I always split teaching into how vs what or rhythm versus harmony. The most important thing is the “how” over the “what”. That is what I find my role to be when teaching students.
I remember Carl Allen was our first teacher at the Monk Institute and he said something that has always stayed with me: “Everything complicated is made up of smaller, simpler parts just put together.”
Some topics I discuss with my students are spontaneous vs predictability, high volume vs low volume, breath vs tongue attack, etc.
For myself, I practice long tones, bebop scales with something I like to call the “sonic trinity” where they are all based on different chord tones, triads, pentatonics, etc. I am always practicing the foundational stuff but I don’t practice patterns very much. What I am more focused on is trying to play melodies when I improvise.
ZS: How have you adjusted to COVID? What have you found to be most challenging?
DS: It’s been mentally challenging. It’s tough not having a gig or event to look forward to on the horizon but I have had some gigs here and there.
Recently, I have been thinking about the movie Paterson and the main character’s relationship with art being similar to mine lately – which is a very personal one. During Covid, music has become more of a personal focus for me. I have gotten into mixing more as well as have written more tunes this year than I have ever done before. Teaching has been more of a focus because I am doing it more than normal, but teaching is something that I have never wanted to focus on full time. The act of playing and composing has always been the medicine for me although I really appreciate teaching because it helps me codify my own thoughts, and calling my students for my own gigs is amazing.
ZS: What was something you wished you were taught in College to prepare you better upon graduation?
DS: You don’t understand how important the business side is until you leave school. From my point of view, I can relate to the mindset of disregard for business side, and an attitude of “let’s just focus on playing”.
I really don’t enjoy the logistical and business side, but it’s something that’s needed, as inspiring people is the goal. One thing that would have been nice is if there was a class that taught you the process of making a record.

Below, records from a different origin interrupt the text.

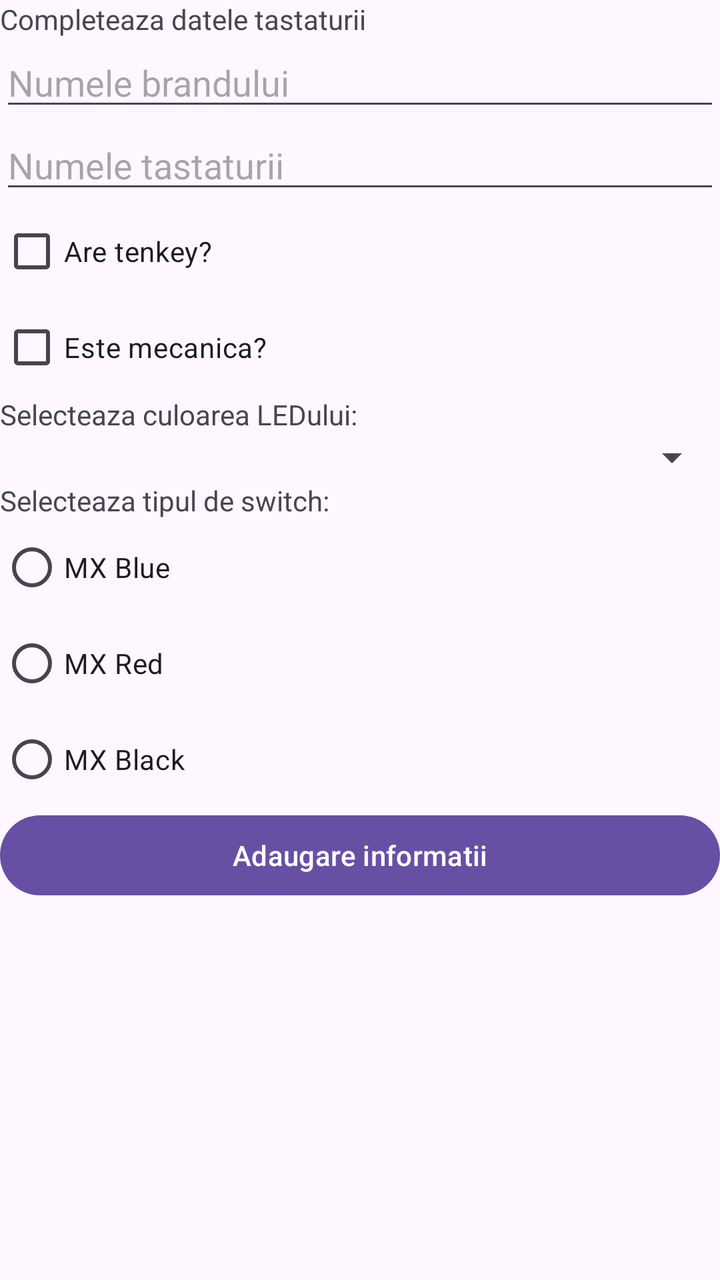
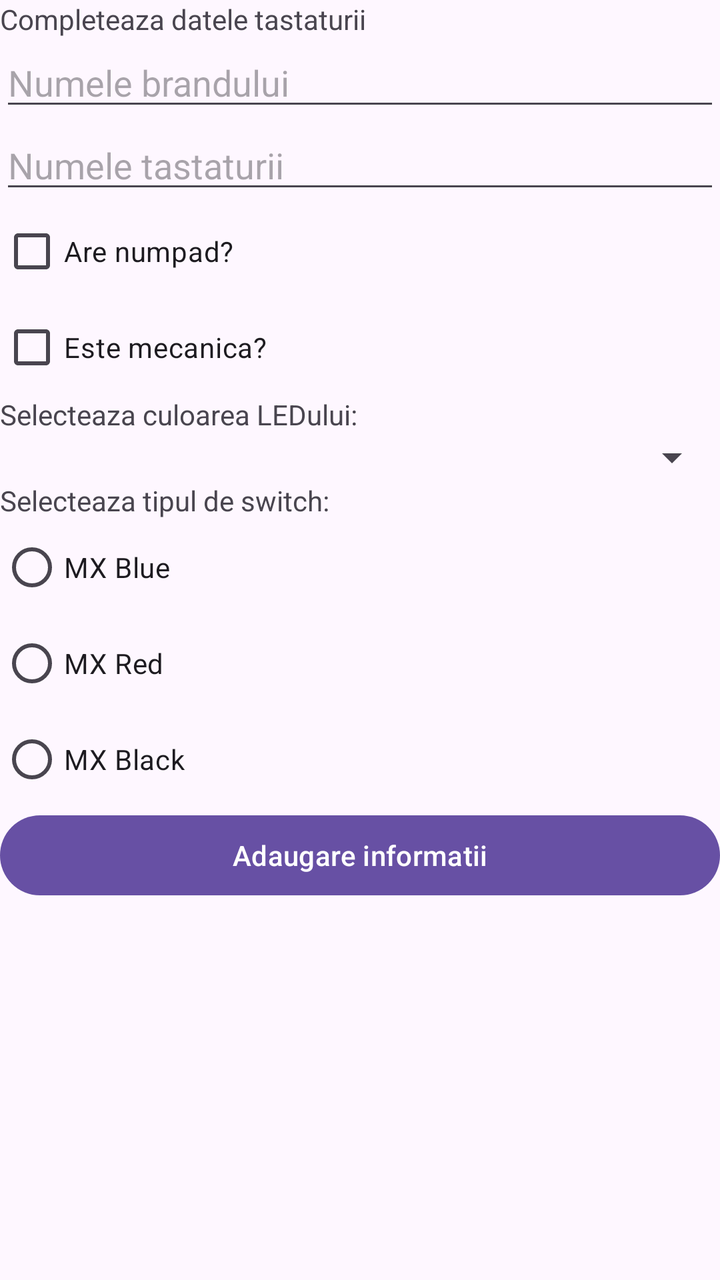

Compare the two renders of this Android layout. The source of the first and the diff that turns it into the second are given below.
<!-- AndroidManifest.xml: application theme Theme.Laborator2 -->
<!-- res/layout/activity_completare_date_tastatura.xml -->
<?xml version="1.0" encoding="utf-8"?>
<LinearLayout xmlns:android="http://schemas.android.com/apk/res/android"
    xmlns:app="http://schemas.android.com/apk/res-auto"
    xmlns:tools="http://schemas.android.com/tools"
    android:id="@+id/main"
    android:orientation="vertical"
    android:layout_width="match_parent"
    android:layout_height="match_parent"
    tools:context=".CompletareDateTastatura">

    <TextView
        android:layout_width="wrap_content"
        android:layout_height="wrap_content"
        android:text="@string/completeaza_datele_tastaturii"
        />

    <EditText
        android:id="@+id/brandTastatura_ET"
        android:layout_width="match_parent"
        android:layout_height="wrap_content"
        android:hint="@string/numele_brandului"
        android:inputType="text"
        />

    <EditText
        android:id="@+id/numeTastatura_ET"
        android:layout_width="match_parent"
        android:layout_height="wrap_content"
        android:hint="@string/numele_tastaturii"
        android:inputType="text"
        />

    <CheckBox
        android:id="@+id/areTK_CB"
        android:layout_width="match_parent"
        android:layout_height="wrap_content"
        android:text="@string/are_tenkey"
        />

    <CheckBox
        android:id="@+id/esteMecanica_CB"
        android:layout_width="match_parent"
        android:layout_height="wrap_content"
        android:text="@string/este_mecanica"
        />

    <TextView
        android:layout_width="wrap_content"
        android:layout_height="wrap_content"
        android:text="@string/selecteaza_culoarea_ledului"
        />

    <Spinner
        android:id="@+id/culoareLED_S"
        android:layout_width="match_parent"
        android:layout_height="wrap_content"

        />

    <TextView
        android:layout_width="wrap_content"
        android:layout_height="wrap_content"
        android:text="@string/selecteaza_tipul_de_switch"
        />

    <RadioGroup
        android:id="@+id/rg_culoare_switch"
        android:layout_width="match_parent"
        android:layout_height="wrap_content">
        <RadioButton
            android:id="@+id/radio_mxblue"
            android:layout_width="match_parent"
            android:layout_height="wrap_content"
            android:text="@string/mx_blue"
            />
        <RadioButton
            android:id="@+id/radio_mxred"
            android:layout_width="match_parent"
            android:layout_height="wrap_content"
            android:text="@string/mx_red"
            />
        <RadioButton
            android:id="@+id/radio_mxblack"
            android:layout_width="match_parent"
            android:layout_height="wrap_content"
            android:text="@string/mx_black"
            />
    </RadioGroup>

    <Button
        android:layout_width="match_parent"
        android:layout_height="wrap_content"
        android:onClick="trimitereInformatii"
        android:text="@string/adaugare_informatii" />

</LinearLayout>
<!-- resources referenced by this layout -->
<resources>
  <string name="adaugare_informatii">Adaugare informatii</string>
  <string name="are_tenkey">Are tenkey?</string>
  <string name="completeaza_datele_tastaturii">Completeaza datele tastaturii</string>
  <string name="este_mecanica">Este mecanica?</string>
  <string name="mx_black">MX Black</string>
  <string name="mx_blue">MX Blue</string>
  <string name="mx_red">MX Red</string>
  <string name="numele_brandului">Numele brandului</string>
  <string name="numele_tastaturii">Numele tastaturii</string>
  <string name="selecteaza_culoarea_ledului">Selecteaza culoarea LEDului:</string>
  <string name="selecteaza_tipul_de_switch">Selecteaza tipul de switch:</string>
  <style name="Theme.Laborator2" parent="Base.Theme.Laborator2" />
  <style name="Base.Theme.Laborator2" parent="Theme.Material3.DayNight.NoActionBar">
          
          
      </style>
</resources>

<!-- the commit's change to res/layout/activity_completare_date_tastatura.xml (unified diff, before → after) -->
@@ -34,7 +34,7 @@
         android:id="@+id/areTK_CB"
         android:layout_width="match_parent"
         android:layout_height="wrap_content"
-        android:text="@string/are_tenkey"
+        android:text="@string/are_numpad"
         />
 
     <CheckBox
<!-- resource entries referenced after the edit -->
@@ -1,7 +1,7 @@
 <!-- resources referenced by this layout -->
 <resources>
   <string name="adaugare_informatii">Adaugare informatii</string>
-  <string name="are_tenkey">Are tenkey?</string>
+  <string name="are_numpad">Are numpad?</string>
   <string name="completeaza_datele_tastaturii">Completeaza datele tastaturii</string>
   <string name="este_mecanica">Este mecanica?</string>
   <string name="mx_black">MX Black</string>
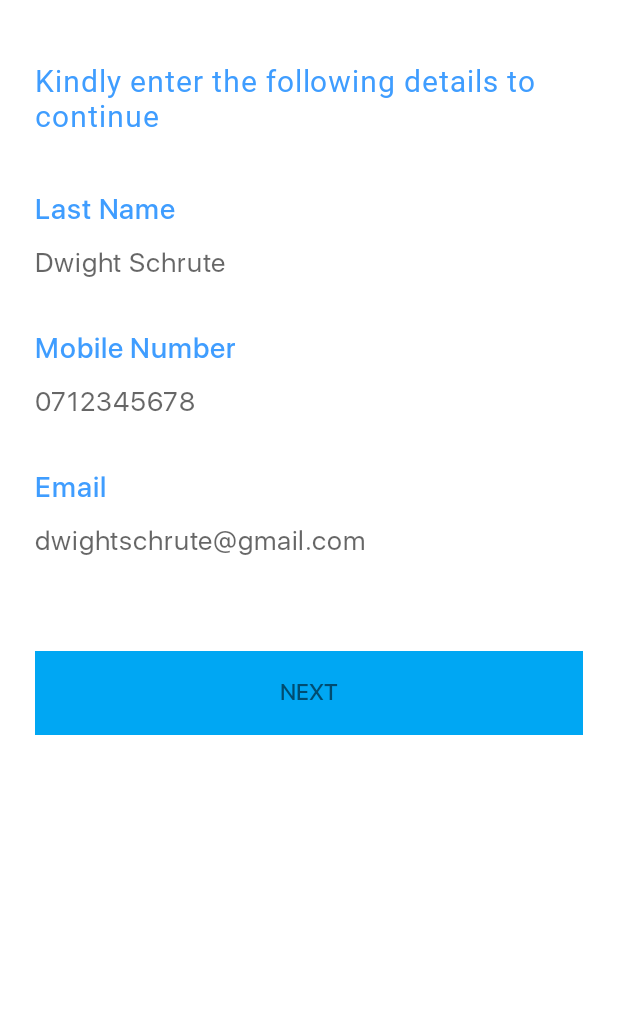
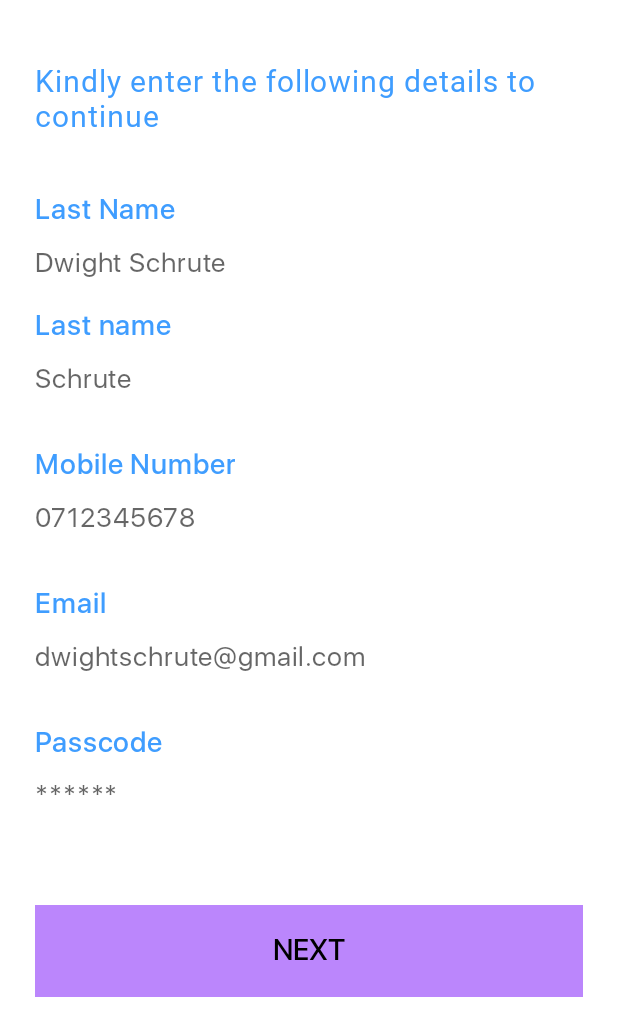
Before and after one commit to muchaisam/mlh, an Android app: the layout activity_moreinfo.xml on its own in the app's theme, with its tools: preview values and no code run, on a phone screen of 412 x 824 dp. Shown: the top 1036 px of the screen. Run offline under Robolectric (Android 15) with nearby library versions, the phone set to English and light mode, and no system bars.

Commit message:
color changes

```diff
--- a/app/src/main/res/layout/activity_login.xml
+++ b/app/src/main/res/layout/activity_login.xml
@@ -17,7 +17,7 @@
             android:layout_width="match_parent"
             android:layout_height="wrap_content"
             android:text="Enter your mobile number and passcode to Log In"
-            android:textColor="@color/purple_500"
+            android:textColor="@color/purple_200"
             android:fontFamily="@font/sfbold"
             android:textSize="23sp"
             android:textAlignment="center"
@@ -59,7 +59,7 @@
             android:focusable="true"
             android:fontFamily="@font/sfbold"
             android:layout_alignParentBottom="true"
-            android:background="@color/purple_500"
+            android:background="@color/purple_200"
             android:textColor="@color/white"
             android:layout_centerInParent="true"
             android:layout_marginBottom="100dp"/>
--- a/app/src/main/res/layout/activity_profile.xml
+++ b/app/src/main/res/layout/activity_moreinfo.xml
@@ -31,7 +31,9 @@
                 android:layout_height="wrap_content"
                 android:orientation="vertical"
                 android:layout_marginStart="23dp"
-                android:layout_marginEnd="23.2dp">
+                android:layout_marginEnd="23.2dp"
+                android:layout_marginLeft="23dp"
+                android:layout_marginRight="23.2dp">
 
 
 
@@ -58,13 +60,40 @@
                 <EditText
                     android:layout_width="wrap_content"
                     android:layout_height="wrap_content"
-                    android:id="@+id/user_name"
+                    android:id="@+id/first_name"
                     android:layout_marginBottom="13.5dp"
                     android:background="@android:color/transparent"
                     android:layout_marginTop="7dp"
                     android:fontFamily="@font/sfregular"
                     android:letterSpacing="0.0325"
                     android:hint="@string/ds"
+                    android:textColor="?android:textColorPrimary"
+                    android:textSize="18.3sp" />
+
+                <View
+                    android:layout_width="match_parent"
+                    android:layout_height="0.7dp"/>
+
+                <TextView
+                    android:layout_width="wrap_content"
+                    android:layout_height="wrap_content"
+                    android:fontFamily="@font/sfmedium"
+                    android:letterSpacing="0.0325"
+                    android:text="Last name"
+                    android:textColor="#3f9dff"
+                    android:textSize="18.7sp" />
+
+                <EditText
+                    android:layout_width="wrap_content"
+                    android:layout_height="wrap_content"
+                    android:id="@+id/last_name"
+                    android:layout_marginBottom="13.5dp"
+                    android:background="@android:color/transparent"
+                    android:layout_marginTop="7dp"
+                    android:fontFamily="@font/sfregular"
+                    android:letterSpacing="0.0325"
+                    android:hint="Schrute"
+                    android:textColor="?android:textColorPrimary"
                     android:textSize="18.3sp" />
 
                 <View
@@ -91,6 +120,7 @@
                     android:fontFamily="@font/sfregular"
                     android:letterSpacing="0.0325"
                     android:hint="@string/digits"
+                    android:textColor="?android:textColorPrimary"
                     android:background="@android:color/transparent"
                     android:textSize="18.3sp" />
 
@@ -117,6 +147,7 @@
                     android:background="@android:color/transparent"
                     android:fontFamily="@font/sfregular"
                     android:letterSpacing="0.0325"
+                    android:textColor="?android:textColorPrimary"
                     android:hint="@string/dse"
                     android:textSize="18.3sp" />
 
@@ -125,9 +156,33 @@
                     android:layout_height="0.7dp"/>
 
                 <TextView
-                    android:textSize="15sp"
+                    android:layout_width="wrap_content"
+                    android:layout_height="wrap_content"
+                    android:layout_marginTop="15.5dp"
+                    android:fontFamily="@font/sfmedium"
+                    android:letterSpacing="0.0325"
+                    android:text="Passcode"
+                    android:textColor="#3f9dff"
+                    android:textSize="18.7sp" />
+
+                <EditText
+                    android:layout_width="wrap_content"
+                    android:layout_height="wrap_content"
+                    android:layout_marginBottom="13.5dp"
+                    android:layout_marginTop="7dp"
+                    android:id="@+id/user_passcode"
+                    android:background="@android:color/transparent"
+                    android:fontFamily="@font/sfregular"
+                    android:letterSpacing="0.0325"
+                    android:textColor="?android:textColorPrimary"
+                    android:hint="******"
+                    android:inputType="textPassword"
+                    android:textSize="18.3sp" />
+
+                <TextView
+                    android:textSize="19sp"
                     android:id="@+id/tv_updateuserdetail"
-                    android:background="@color/blue"
+                    android:background="@color/purple_200"
                     android:textAllCaps="true"
                     android:paddingTop="16.3dp"
                     android:paddingBottom="16.3dp"
@@ -135,8 +190,10 @@
                     android:layout_height="wrap_content"
                     android:layout_marginTop="45dp"
                     android:text="@string/next"
+                    android:textColor="?android:textColorPrimary"
                     android:fontFamily="@font/sfmedium"
-                    android:textAlignment="center"/>
+                    android:textAlignment="center"
+                    android:gravity="center_horizontal" />
 
 
 
```
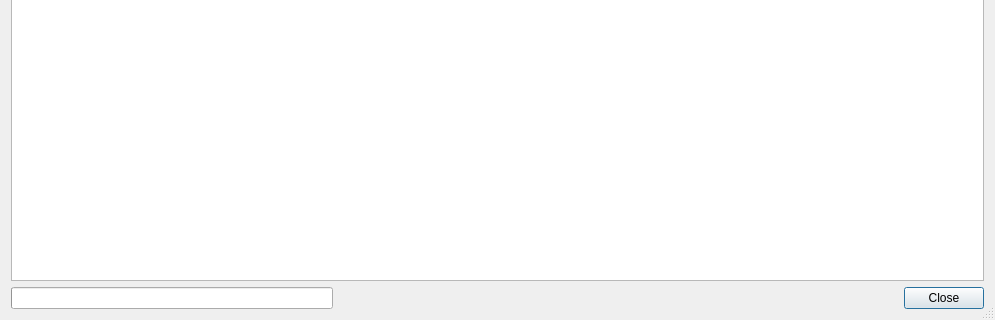
rgriebl/brickstore, file src/importorderdialog.ui: the form before one commit; both pictures show x 0 to 995 and y 300 to 620 of the 995 by 620 pixel window.
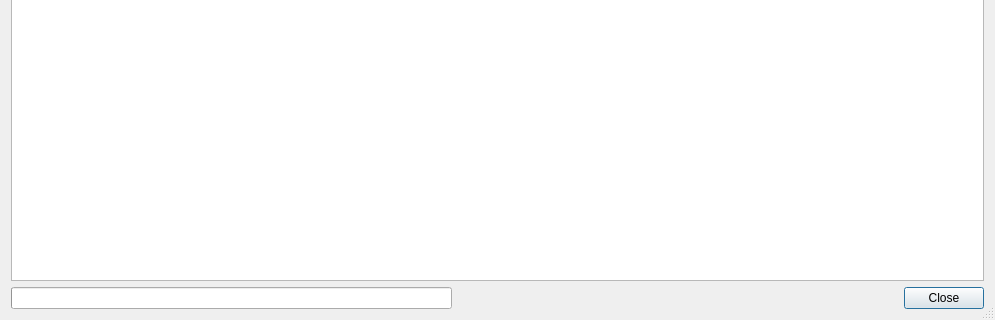
The form after the commit. Icons and pictures are not drawn.

Commit message: Fix the import-order dialog's layout on macOS

The edit to the form file:
```diff
--- a/src/importorderdialog.ui
+++ b/src/importorderdialog.ui
@@ -117,23 +117,26 @@
     <layout class="QHBoxLayout" name="horizontalLayout_3">
      <item>
       <widget class="QProgressBar" name="w_progress">
+       <property name="sizePolicy">
+        <sizepolicy hsizetype="Expanding" vsizetype="Fixed">
+         <horstretch>1</horstretch>
+         <verstretch>0</verstretch>
+        </sizepolicy>
+       </property>
        <property name="format">
         <string>%v / %m</string>
        </property>
       </widget>
      </item>
      <item>
-      <spacer name="horizontalSpacer_2">
-       <property name="orientation">
-        <enum>Qt::Horizontal</enum>
+      <widget class="QWidget" name="widget" native="true">
+       <property name="sizePolicy">
+        <sizepolicy hsizetype="Preferred" vsizetype="Preferred">
+         <horstretch>1</horstretch>
+         <verstretch>0</verstretch>
+        </sizepolicy>
        </property>
-       <property name="sizeHint" stdset="0">
-        <size>
-         <width>40</width>
-         <height>20</height>
-        </size>
-       </property>
-      </spacer>
+      </widget>
      </item>
      <item>
       <widget class="QDialogButtonBox" name="w_buttons">
```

ZS: What are your thoughts on the importance of the equipment? Do you find yourself changing much or sticking with the same gear?
DS: When it comes to equipment, I think it’s important to be able to pick up any reed, mouthpiece, or horn and play a gig, or “be you” on a gig. I have a separate relationship with each piece of gear. I like to change things every so often and feel different equipment will have a slightly different vibe to it.
- Soprano: Allora Paris Model with a High G (Black & Silver)
- Alto: Allora Paris Model (Black & Silver)
- Tenor: Yamaha 23, Selmer Reference 36, Selmer Super Action 80 Series 1, Keilwerth SX90R (matte-nickel-silver), Conn 10M (grandfather’s horn)
- Baritone: Keilwerth “Armstrong”
- Soprano: Olegature
- Alto: Ligaphone CL.AS
- Tenor: Boston Sax Shop Superlative Ligature
- Baritone: Olegature
- Soprano: Knox Winds or SYOS Soprano – .72
- Alto: Ted Klum Versitone Acoustimax – 8
- Tenor: BSS S Series – 115 or Knox large chamber Traditional – 117
- Baritone: Yanagisawa Hard Rubber – Knox Refaced – 130ish
- Mike Manning– For Soprano & Tenor
- Gard-Double Alto Case
- SKB– For Baritone
- Fusion– Alto Case can fit both soprano and alto
To learn more about Dayna, head over to his website at https://daynastephens.net